NATO Prepares for Afghan Withdrawal; U.S. Team Targets Pakistani Haqqani Network; Indian Corporate Chieftain Arrested

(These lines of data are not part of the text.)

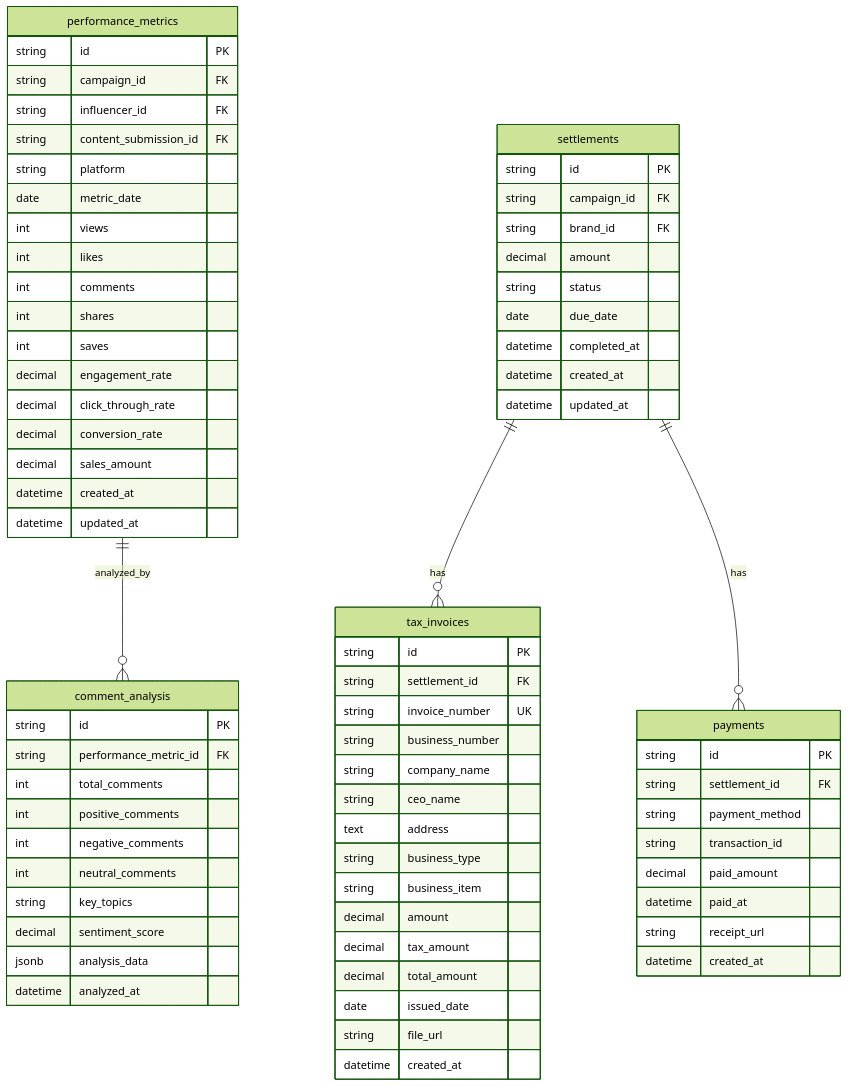
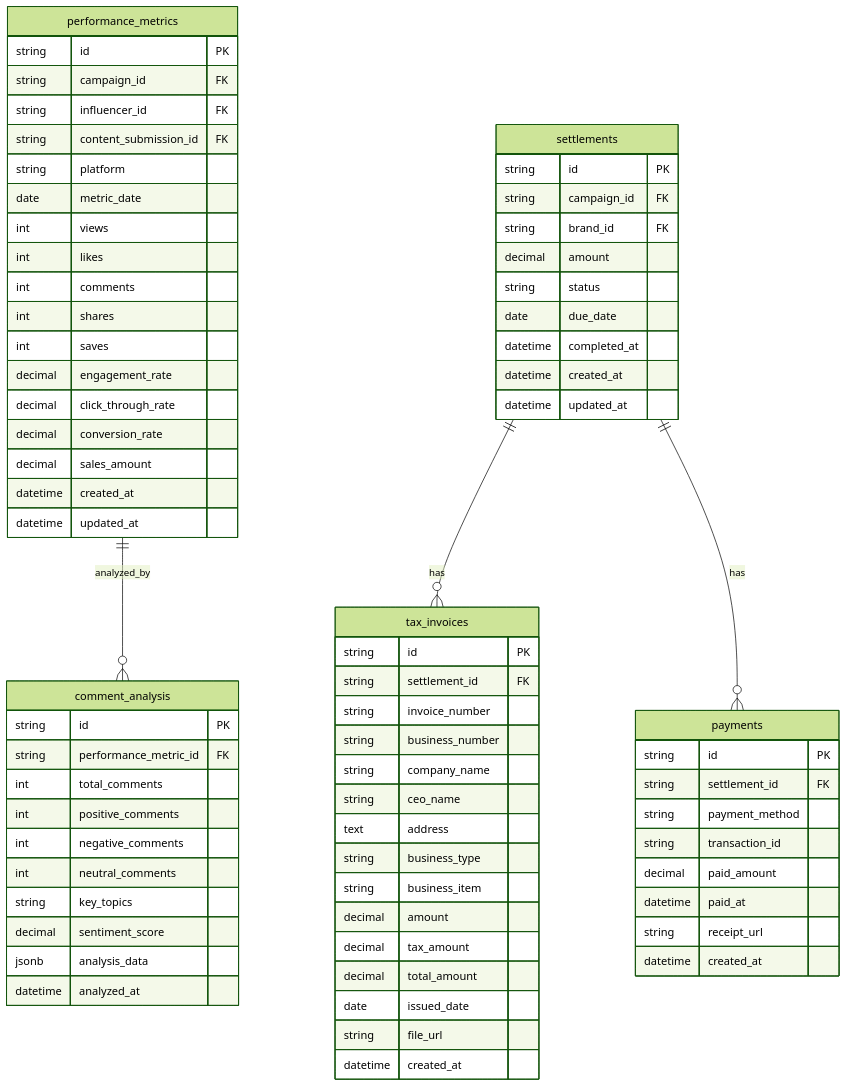
One commit to seungwonme/smartclassbot changed the seventh of 18 diagrams in docs/heongyuham/byCursor/circlue_db_design.md. Above: the diagram before and after it, drawn with Mermaid (forest theme). The commit also changed other lines of this file, not shown here.

````diff
--- a/docs/heongyuham/byCursor/circlue_db_design.md
+++ b/docs/heongyuham/byCursor/circlue_db_design.md
@@ -272,80 +272,80 @@
 ```mermaid
 erDiagram
     performance_metrics {
         string id PK
         string campaign_id FK
         string influencer_id FK
         string content_submission_id FK
         string platform
         date metric_date
         int views
         int likes
         int comments
         int shares
         int saves
         decimal engagement_rate
         decimal click_through_rate
         decimal conversion_rate
         decimal sales_amount
         datetime created_at
         datetime updated_at
     }
 
     comment_analysis {
         string id PK
         string performance_metric_id FK
         int total_comments
         int positive_comments
         int negative_comments
         int neutral_comments
         string key_topics
         decimal sentiment_score
         jsonb analysis_data
         datetime analyzed_at
     }
 
     settlements {
         string id PK
         string campaign_id FK
         string brand_id FK
         decimal amount
         string status
         date due_date
         datetime completed_at
         datetime created_at
         datetime updated_at
     }
 
     tax_invoices {
         string id PK
         string settlement_id FK
-        string invoice_number UK
+        string invoice_number
         string business_number
         string company_name
         string ceo_name
         text address
         string business_type
         string business_item
         decimal amount
         decimal tax_amount
         decimal total_amount
         date issued_date
         string file_url
         datetime created_at
     }
 
     payments {
         string id PK
         string settlement_id FK
         string payment_method
         string transaction_id
         decimal paid_amount
         datetime paid_at
         string receipt_url
         datetime created_at
     }
 
     performance_metrics ||--o{ comment_analysis : analyzed_by
     settlements ||--o{ tax_invoices : has
     settlements ||--o{ payments : has
 ```
````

Event Notice: "Getting Beyond 2014 in Afghanistan," TODAY, 9:00 AM - 1:00 PM (USIP).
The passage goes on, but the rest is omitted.